7. The text probably missing about the odd/even method of signalling (which has since been barred, no small measure because of me), was because, since odd is encouraging and even is not only discouraging but also suit preference with high even and low even serving as such, CANNOT be played ethically since the time taken with many hands to decide on just what even card to play becomes unauthorized information to partner and thus directly conflicts with the very important ethics required for our game to be played fairly.

Obviously that decision is not an universally popular one, but, at least to me and others who I deeply respect, strongly agree and I would like to add that I played (back in 1970) many months playing that method and I hardly ever made a defensive mistake, since my partner’s tempo on his signals could easily be read as to almost exactly what he wanted led and why. The tempo, not the system, is the culprit.

Thanks for your questions.

Jeff HOctober 29th, 2012 at 2:53 pm

Regarding the second question, it was not mentioned whether the contract was in a suit or No Trump.

I have reaad articles about using Smith echo against No Trump, where the echo shows attitude regarding the orginal lead.

Against suit contracts, there is a convention called trump suit preference, where one shows suit preference when declarer starts drawing trump.

What are your opinions concerning these methods?

bobby wolffOctober 29th, 2012 at 5:46 pm

Hi Jeff H,

The methods suggested by you are all worthwhile, including Smith echo, trump suit preference and when important, against NT as well as, versus a suit.

The problem continues to be, as it always has been, both a problem of the two defenders concentrating and, for the game’s sake, a problem of necessary active ethics.

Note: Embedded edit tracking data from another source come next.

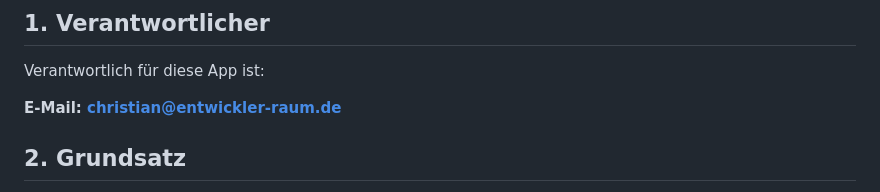
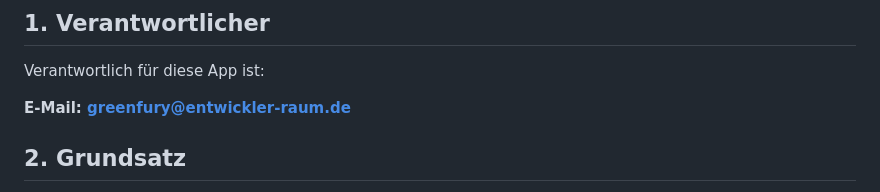
Before and after one commit to christian-kessler/green_fury, a Markdown page: PRIVACY.md, the part around the change. GitHub-like rendering.

Commit message:
added privcay

```diff
--- a/PRIVACY.md
+++ b/PRIVACY.md
@@ -8,7 +8,7 @@ Diese Datenschutzerklärung informiert darüber, welche personenbezogenen Daten
 
 Verantwortlich für diese App ist:
 
-**E-Mail: christian@entwickler-raum.de**
+**E-Mail: greenfury@entwickler-raum.de**
 
 ## 2. Grundsatz
 
```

Smith echo is somewhat like odd and even signalling in the defender’s tempo adding unauthorized information to his partner as to how badly he wants the information given to be received. A slow (or, for that matter, fast affirmation or denial of the opening lead suit) can almost always (90+%) be easily determined by an astute partner, but he is not legally allowed to be given that calibration.

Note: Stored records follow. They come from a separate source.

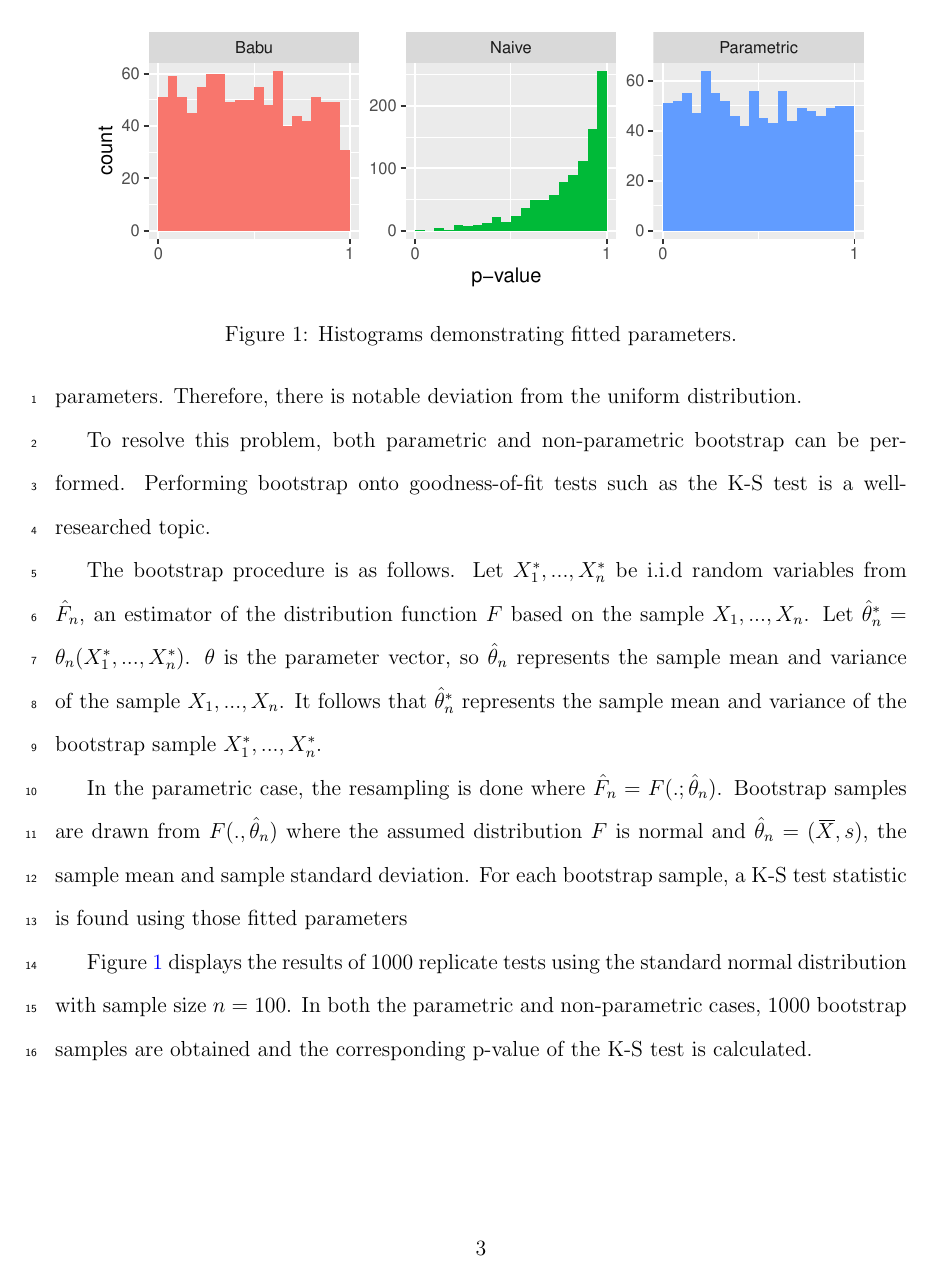
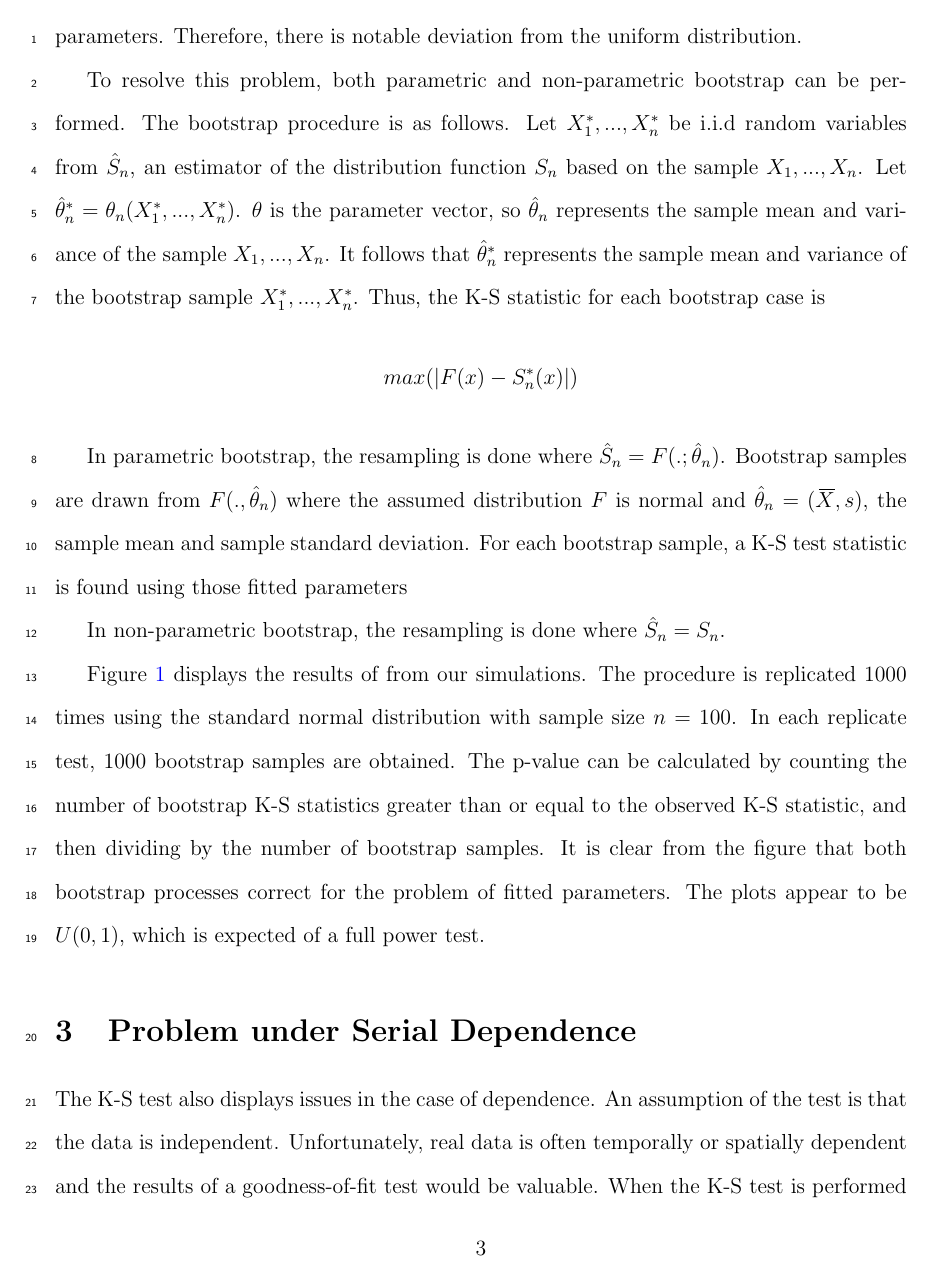
Before and after one commit to kaitlynshevlin/KaitlynShevlin, a LaTeX paper (Manuscript/manuscript.tex): page 5 of 8. Compiled offline with pdfLaTeX.

Commit message:
slightly more detail in fitted, beginning of dependence

```diff
--- a/Manuscript/manuscript.tex
+++ b/Manuscript/manuscript.tex
@@ -143,14 +143,19 @@ assumption that the K-S test holds its power, which it no longer does due to usi
 fitted parameters. Therefore, there is notable deviation from the uniform distribution.
 
 To resolve this problem, both parametric and non-parametric bootstrap can be performed.
-Performing bootstrap onto goodness-of-fit tests such as the K-S test is a well-researched
-topic.
+The bootstrap procedure is as follows. Let $X_1^*,...,X_n^*$ be i.i.d random variables from $\hat{S}_n$, an estimator of the distribution function $S_n$ based on the sample $X_1,...,X_n$. Let $\hat{\theta}_n^* = \theta_n(X_1^*,...,X_n^*)$. $\theta$ is the parameter vector, so $\hat{\theta}_n$ represents the sample mean and variance of the sample $X_1,...,X_n$. It follows that $\hat{\theta}_n^*$ represents the sample mean and variance of the bootstrap sample $X_1^*,...,X_n^*$. Thus, the K-S statistic for each bootstrap case is \[max(\lvert F(x)-S^*_n(x) \rvert)\]
 
-The bootstrap procedure is as follows. Let $X_1^*,...,X_n^*$ be i.i.d random variables from $\hat{F}_n$, an estimator of the distribution function $F$ based on the sample $X_1,...,X_n$. Let $\hat{\theta}_n^* = \theta_n(X_1^*,...,X_n^*)$. $\theta$ is the parameter vector, so $\hat{\theta}_n$ represents the sample mean and variance of the sample $X_1,...,X_n$. It follows that $\hat{\theta}_n^*$ represents the sample mean and variance of the bootstrap sample $X_1^*,...,X_n^*$.
+In parametric bootstrap, the resampling is done where $\hat{S}_n = F(.;\hat{\theta}_n)$. Bootstrap samples are drawn from ${F}(.,\hat{\theta}_n)$ where the assumed distribution $F$ is normal and $\hat{\theta}_n = (\Xbar, s)$, the sample mean and sample standard deviation. For each bootstrap sample, a K-S test statistic is found using those fitted parameters
 
-In the parametric case, the resampling is done where $\hat{F}_n = F(.;\hat{\theta}_n)$. Bootstrap samples are drawn from ${F}(.,\hat{\theta}_n)$ where the assumed distribution $F$ is normal and $\hat{\theta}_n = (\Xbar, s)$, the sample mean and sample standard deviation. For each bootstrap sample, a K-S test statistic is found using those fitted parameters
+In non-parametric bootstrap, the resampling is done where $\hat{S}_n = S_n$.
 
-Figure~\ref{fig:hist_fitted} displays the results of $1000$ replicate tests using the standard normal distribution with sample size $n=100$. In both the parametric and non-parametric cases, $1000$ bootstrap samples are obtained and the corresponding p-value of the K-S test is calculated.
+Figure~\ref{fig:hist_fitted} displays the results of from our simulations. The procedure
+is replicated $1000$ times using the standard normal distribution with sample size $n=100$.
+In each replicate test, $1000$ bootstrap samples are obtained. The p-value can be calculated
+by counting the number of bootstrap K-S statistics greater than or equal to the observed K-S statistic,
+and then dividing by the number of bootstrap samples. It is clear from the figure that both
+bootstrap processes correct for the problem of fitted parameters. The plots appear to be
+$U(0,1)$, which is expected of a full power test.
 
 \begin{figure}[tbp]
   \centering
@@ -162,7 +167,12 @@ Figure~\ref{fig:hist_fitted} displays the results of $1000$ replicate tests usin
 \hypertarget{sec:correlation}{%
 \section{Problem under Serial Dependence}\label{sec:correlation}}
 
-The K-S test shows significant issues in the case of serial dependence.
+The K-S test also displays issues in the case of dependence. An assumption of the
+test is that the data is independent. Unfortunately, real data is often temporally
+or spatially dependent and the results of a goodness-of-fit test would be valuable.
+When the K-S test is performed on dependent data, it performs poorly. This is demonstrated
+with a simulation in Figure~\ref{fig:hist_correlation}. Data is generated from a
+first-order autoregressive model.
 
 \begin{figure}[tbp]
   \centering
```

Still many players, even very high-level ones, readily take advantage, using the rationalization of, since his equally high-level opponents also do, so why shouldn’t he?

The obvious answer is to bar the use of such conventions, but I already used all my clout to bar the worst offender, complete odd-even signals, and, in spite of much criticism still encountered, they are still not allowed.

Show me a game where Smith echo users do not take, at the very least, some advantage, and I will show you what ones first bridge game will encounter once someone gets lucky and upon leaving this planet, winds up in Heaven.

Enough cynicism expressed, so my advice to you, is for you and your partner to try whatever is now legal, and BTW, good luck!